Your answer must be an exact copy of the records below, minus the pictures.

======== Record set

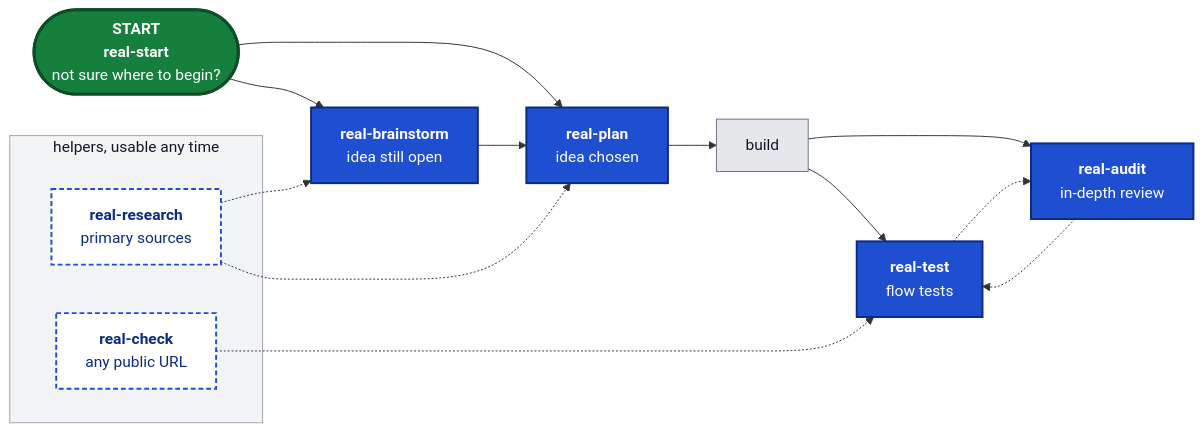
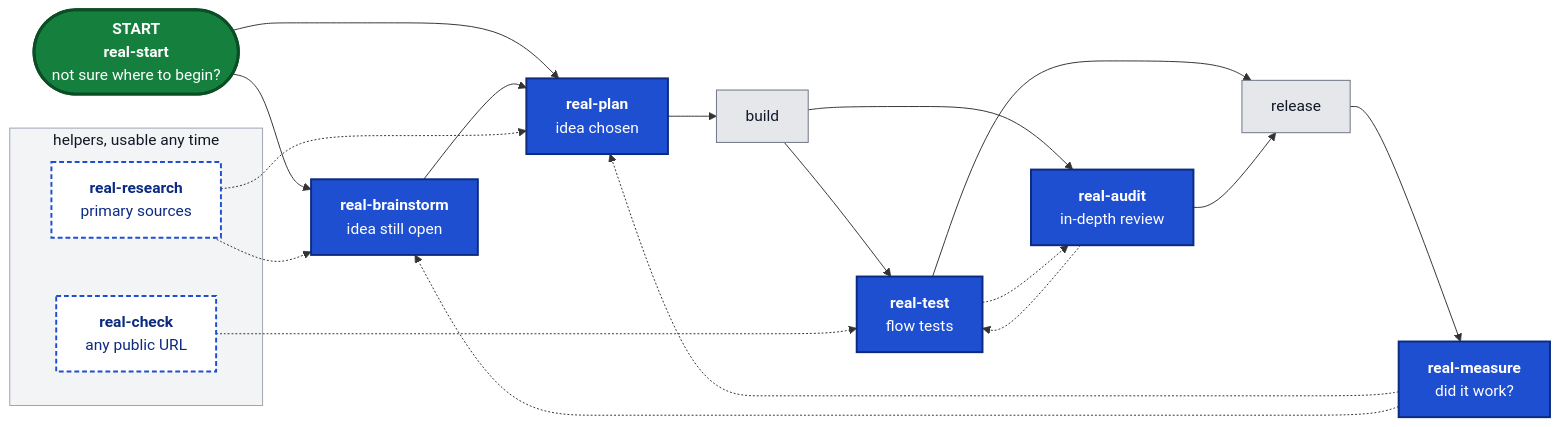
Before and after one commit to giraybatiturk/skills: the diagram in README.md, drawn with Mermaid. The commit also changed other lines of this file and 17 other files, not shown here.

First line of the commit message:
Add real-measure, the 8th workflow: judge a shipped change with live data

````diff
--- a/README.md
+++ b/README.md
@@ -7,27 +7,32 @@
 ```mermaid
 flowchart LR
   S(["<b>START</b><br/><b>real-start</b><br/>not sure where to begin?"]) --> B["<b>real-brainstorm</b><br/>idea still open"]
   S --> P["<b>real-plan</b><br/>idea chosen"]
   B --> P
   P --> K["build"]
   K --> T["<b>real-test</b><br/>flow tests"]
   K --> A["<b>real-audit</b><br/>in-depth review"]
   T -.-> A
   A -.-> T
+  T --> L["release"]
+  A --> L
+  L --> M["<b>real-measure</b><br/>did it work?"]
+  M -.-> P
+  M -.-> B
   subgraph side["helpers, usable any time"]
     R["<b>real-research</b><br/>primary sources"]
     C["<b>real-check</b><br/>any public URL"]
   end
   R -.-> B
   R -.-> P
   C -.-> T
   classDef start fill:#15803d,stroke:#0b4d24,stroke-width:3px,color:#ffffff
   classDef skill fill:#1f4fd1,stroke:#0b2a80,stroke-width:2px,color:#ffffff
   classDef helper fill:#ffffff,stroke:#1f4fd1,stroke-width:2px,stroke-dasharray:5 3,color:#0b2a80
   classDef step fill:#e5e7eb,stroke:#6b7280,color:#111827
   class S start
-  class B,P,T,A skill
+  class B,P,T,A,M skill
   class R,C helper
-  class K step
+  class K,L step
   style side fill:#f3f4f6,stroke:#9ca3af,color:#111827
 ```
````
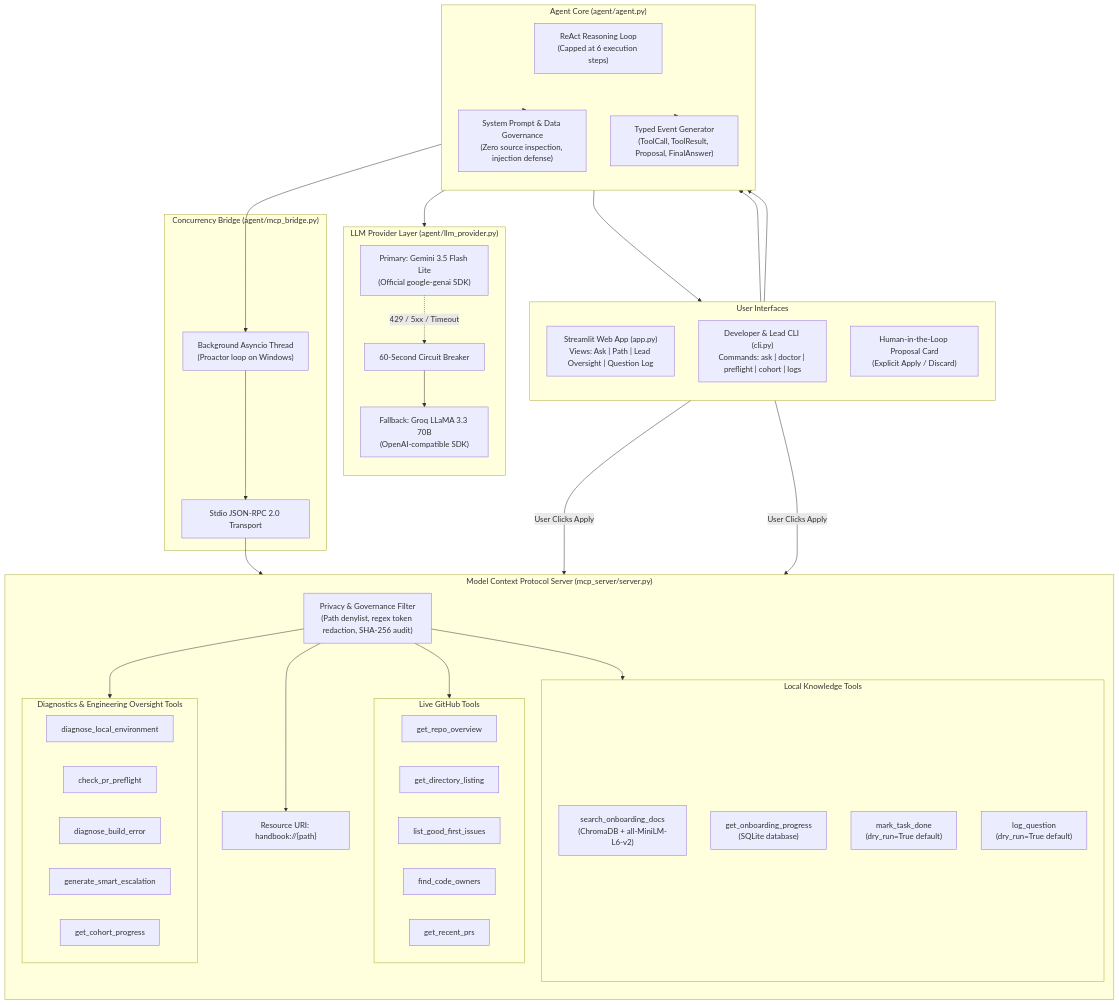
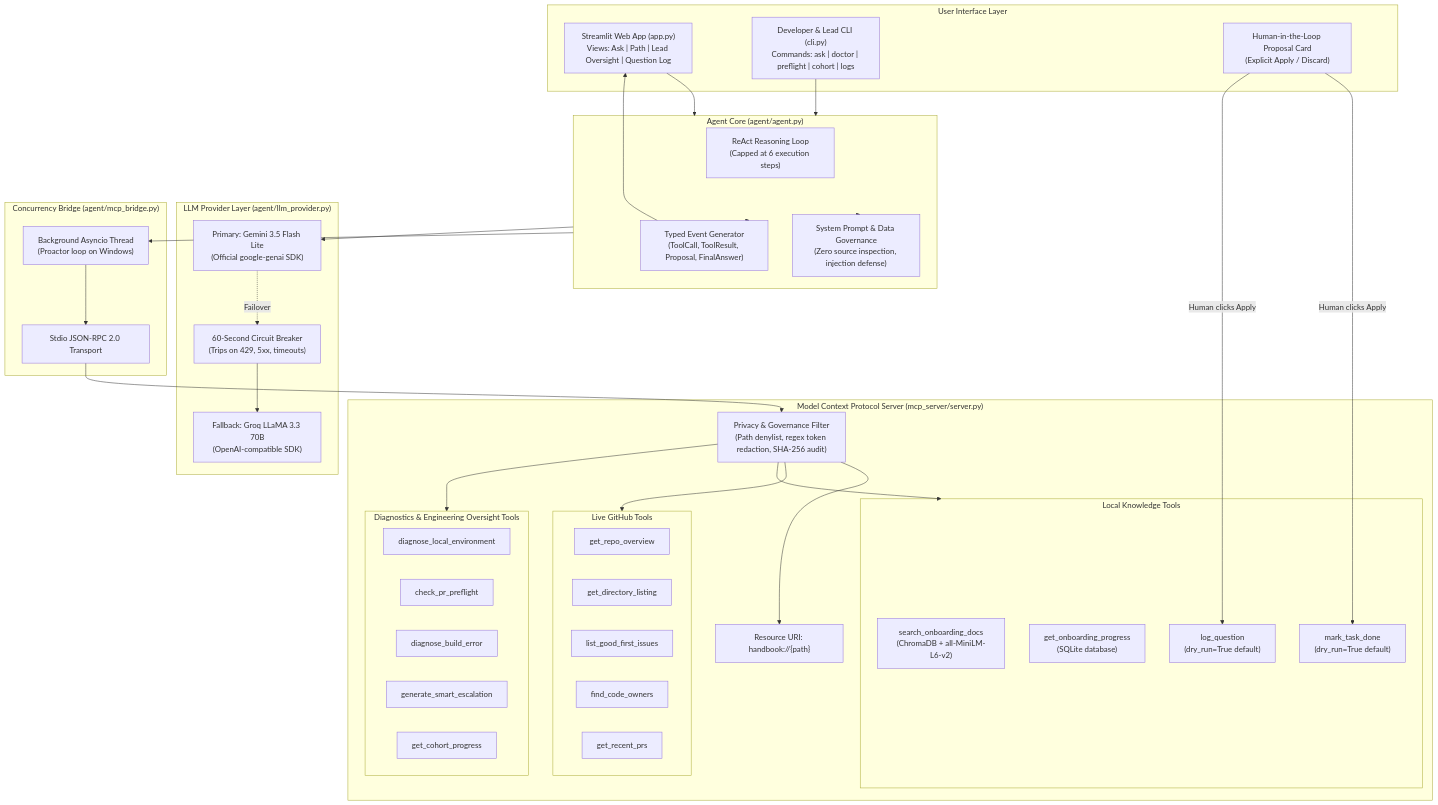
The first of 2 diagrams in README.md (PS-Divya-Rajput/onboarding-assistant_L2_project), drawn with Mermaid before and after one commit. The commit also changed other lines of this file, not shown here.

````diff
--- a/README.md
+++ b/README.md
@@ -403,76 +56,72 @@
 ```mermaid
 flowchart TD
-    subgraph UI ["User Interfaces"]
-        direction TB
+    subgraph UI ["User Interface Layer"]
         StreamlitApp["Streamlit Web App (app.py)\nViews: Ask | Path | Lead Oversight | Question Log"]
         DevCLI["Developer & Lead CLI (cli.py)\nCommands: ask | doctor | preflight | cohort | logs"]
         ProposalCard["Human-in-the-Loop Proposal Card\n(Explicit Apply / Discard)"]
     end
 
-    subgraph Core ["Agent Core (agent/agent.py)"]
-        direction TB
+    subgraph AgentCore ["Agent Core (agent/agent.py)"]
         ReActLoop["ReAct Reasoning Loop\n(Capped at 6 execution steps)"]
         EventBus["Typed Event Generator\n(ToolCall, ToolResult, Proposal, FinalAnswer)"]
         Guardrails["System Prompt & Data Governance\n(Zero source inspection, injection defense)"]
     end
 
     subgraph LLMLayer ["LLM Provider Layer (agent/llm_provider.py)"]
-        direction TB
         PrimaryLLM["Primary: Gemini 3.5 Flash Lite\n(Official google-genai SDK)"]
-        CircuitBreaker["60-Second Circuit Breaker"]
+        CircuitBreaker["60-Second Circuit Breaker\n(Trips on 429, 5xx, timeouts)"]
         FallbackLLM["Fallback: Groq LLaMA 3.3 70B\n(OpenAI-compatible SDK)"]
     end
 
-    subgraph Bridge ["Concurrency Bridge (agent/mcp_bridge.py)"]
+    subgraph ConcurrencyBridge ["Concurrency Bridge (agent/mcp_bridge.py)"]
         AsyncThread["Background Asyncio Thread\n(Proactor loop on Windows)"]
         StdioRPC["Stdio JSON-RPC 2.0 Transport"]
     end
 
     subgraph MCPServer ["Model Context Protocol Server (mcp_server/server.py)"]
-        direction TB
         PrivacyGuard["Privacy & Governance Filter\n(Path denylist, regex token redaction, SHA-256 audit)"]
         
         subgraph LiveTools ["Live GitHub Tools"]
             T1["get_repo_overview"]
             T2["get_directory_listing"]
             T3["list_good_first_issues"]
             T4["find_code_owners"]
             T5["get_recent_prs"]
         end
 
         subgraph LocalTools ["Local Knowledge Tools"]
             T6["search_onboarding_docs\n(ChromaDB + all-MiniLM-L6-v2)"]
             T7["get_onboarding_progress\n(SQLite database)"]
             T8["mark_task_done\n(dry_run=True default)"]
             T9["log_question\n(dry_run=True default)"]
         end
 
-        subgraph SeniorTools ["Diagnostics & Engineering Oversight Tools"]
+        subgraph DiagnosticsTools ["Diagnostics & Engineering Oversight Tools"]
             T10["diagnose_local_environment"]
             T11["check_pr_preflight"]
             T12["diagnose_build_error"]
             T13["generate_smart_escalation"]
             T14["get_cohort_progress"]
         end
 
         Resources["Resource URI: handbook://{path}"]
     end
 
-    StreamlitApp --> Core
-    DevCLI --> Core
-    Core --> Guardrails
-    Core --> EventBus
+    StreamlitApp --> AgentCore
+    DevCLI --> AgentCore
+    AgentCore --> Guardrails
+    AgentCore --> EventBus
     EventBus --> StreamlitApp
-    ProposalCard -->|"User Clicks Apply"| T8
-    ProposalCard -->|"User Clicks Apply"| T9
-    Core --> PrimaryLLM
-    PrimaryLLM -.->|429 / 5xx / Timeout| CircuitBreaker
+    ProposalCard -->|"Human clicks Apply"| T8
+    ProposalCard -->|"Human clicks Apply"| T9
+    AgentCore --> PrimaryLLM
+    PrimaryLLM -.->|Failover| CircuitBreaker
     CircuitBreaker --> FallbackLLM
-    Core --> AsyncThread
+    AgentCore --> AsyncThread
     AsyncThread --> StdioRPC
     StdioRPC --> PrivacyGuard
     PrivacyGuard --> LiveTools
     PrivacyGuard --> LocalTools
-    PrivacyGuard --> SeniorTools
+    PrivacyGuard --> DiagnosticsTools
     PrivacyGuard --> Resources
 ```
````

================

◆ **Written reply**:
Before and after one commit to giraybatiturk/skills: the diagram in README.md, drawn with Mermaid. The commit also changed other lines of this file and 17 other files, not shown here.

First line of the commit message:
Add real-measure, the 8th workflow: judge a shipped change with live data

````diff
--- a/README.md
+++ b/README.md
@@ -7,27 +7,32 @@
 ```mermaid
 flowchart LR
   S(["<b>START</b><br/><b>real-start</b><br/>not sure where to begin?"]) --> B["<b>real-brainstorm</b><br/>idea still open"]
   S --> P["<b>real-plan</b><br/>idea chosen"]
   B --> P
   P --> K["build"]
   K --> T["<b>real-test</b><br/>flow tests"]
   K --> A["<b>real-audit</b><br/>in-depth review"]
   T -.-> A
   A -.-> T
+  T --> L["release"]
+  A --> L
+  L --> M["<b>real-measure</b><br/>did it work?"]
+  M -.-> P
+  M -.-> B
   subgraph side["helpers, usable any time"]
     R["<b>real-research</b><br/>primary sources"]
     C["<b>real-check</b><br/>any public URL"]
   end
   R -.-> B
   R -.-> P
   C -.-> T
   classDef start fill:#15803d,stroke:#0b4d24,stroke-width:3px,color:#ffffff
   classDef skill fill:#1f4fd1,stroke:#0b2a80,stroke-width:2px,color:#ffffff
   classDef helper fill:#ffffff,stroke:#1f4fd1,stroke-width:2px,stroke-dasharray:5 3,color:#0b2a80
   classDef step fill:#e5e7eb,stroke:#6b7280,color:#111827
   class S start
-  class B,P,T,A skill
+  class B,P,T,A,M skill
   class R,C helper
-  class K step
+  class K,L step
   style side fill:#f3f4f6,stroke:#9ca3af,color:#111827
 ```
````
The first of 2 diagrams in README.md (PS-Divya-Rajput/onboarding-assistant_L2_project), drawn with Mermaid before and after one commit. The commit also changed other lines of this file, not shown here.

````diff
--- a/README.md
+++ b/README.md
@@ -403,76 +56,72 @@
 ```mermaid
 flowchart TD
-    subgraph UI ["User Interfaces"]
-        direction TB
+    subgraph UI ["User Interface Layer"]
         StreamlitApp["Streamlit Web App (app.py)\nViews: Ask | Path | Lead Oversight | Question Log"]
         DevCLI["Developer & Lead CLI (cli.py)\nCommands: ask | doctor | preflight | cohort | logs"]
         ProposalCard["Human-in-the-Loop Proposal Card\n(Explicit Apply / Discard)"]
     end
 
-    subgraph Core ["Agent Core (agent/agent.py)"]
-        direction TB
+    subgraph AgentCore ["Agent Core (agent/agent.py)"]
         ReActLoop["ReAct Reasoning Loop\n(Capped at 6 execution steps)"]
         EventBus["Typed Event Generator\n(ToolCall, ToolResult, Proposal, FinalAnswer)"]
         Guardrails["System Prompt & Data Governance\n(Zero source inspection, injection defense)"]
     end
 
     subgraph LLMLayer ["LLM Provider Layer (agent/llm_provider.py)"]
-        direction TB
         PrimaryLLM["Primary: Gemini 3.5 Flash Lite\n(Official google-genai SDK)"]
-        CircuitBreaker["60-Second Circuit Breaker"]
+        CircuitBreaker["60-Second Circuit Breaker\n(Trips on 429, 5xx, timeouts)"]
         FallbackLLM["Fallback: Groq LLaMA 3.3 70B\n(OpenAI-compatible SDK)"]
     end
 
-    subgraph Bridge ["Concurrency Bridge (agent/mcp_bridge.py)"]
+    subgraph ConcurrencyBridge ["Concurrency Bridge (agent/mcp_bridge.py)"]
         AsyncThread["Background Asyncio Thread\n(Proactor loop on Windows)"]
         StdioRPC["Stdio JSON-RPC 2.0 Transport"]
     end
 
     subgraph MCPServer ["Model Context Protocol Server (mcp_server/server.py)"]
-        direction TB
         PrivacyGuard["Privacy & Governance Filter\n(Path denylist, regex token redaction, SHA-256 audit)"]
         
         subgraph LiveTools ["Live GitHub Tools"]
             T1["get_repo_overview"]
             T2["get_directory_listing"]
             T3["list_good_first_issues"]
             T4["find_code_owners"]
             T5["get_recent_prs"]
         end
 
         subgraph LocalTools ["Local Knowledge Tools"]
             T6["search_onboarding_docs\n(ChromaDB + all-MiniLM-L6-v2)"]
             T7["get_onboarding_progress\n(SQLite database)"]
             T8["mark_task_done\n(dry_run=True default)"]
             T9["log_question\n(dry_run=True default)"]
         end
 
-        subgraph SeniorTools ["Diagnostics & Engineering Oversight Tools"]
+        subgraph DiagnosticsTools ["Diagnostics & Engineering Oversight Tools"]
             T10["diagnose_local_environment"]
             T11["check_pr_preflight"]
             T12["diagnose_build_error"]
             T13["generate_smart_escalation"]
             T14["get_cohort_progress"]
         end
 
         Resources["Resource URI: handbook://{path}"]
     end
 
-    StreamlitApp --> Core
-    DevCLI --> Core
-    Core --> Guardrails
-    Core --> EventBus
+    StreamlitApp --> AgentCore
+    DevCLI --> AgentCore
+    AgentCore --> Guardrails
+    AgentCore --> EventBus
     EventBus --> StreamlitApp
-    ProposalCard -->|"User Clicks Apply"| T8
-    ProposalCard -->|"User Clicks Apply"| T9
-    Core --> PrimaryLLM
-    PrimaryLLM -.->|429 / 5xx / Timeout| CircuitBreaker
+    ProposalCard -->|"Human clicks Apply"| T8
+    ProposalCard -->|"Human clicks Apply"| T9
+    AgentCore --> PrimaryLLM
+    PrimaryLLM -.->|Failover| CircuitBreaker
     CircuitBreaker --> FallbackLLM
-    Core --> AsyncThread
+    AgentCore --> AsyncThread
     AsyncThread --> StdioRPC
     StdioRPC --> PrivacyGuard
     PrivacyGuard --> LiveTools
     PrivacyGuard --> LocalTools
-    PrivacyGuard --> SeniorTools
+    PrivacyGuard --> DiagnosticsTools
     PrivacyGuard --> Resources
 ```
````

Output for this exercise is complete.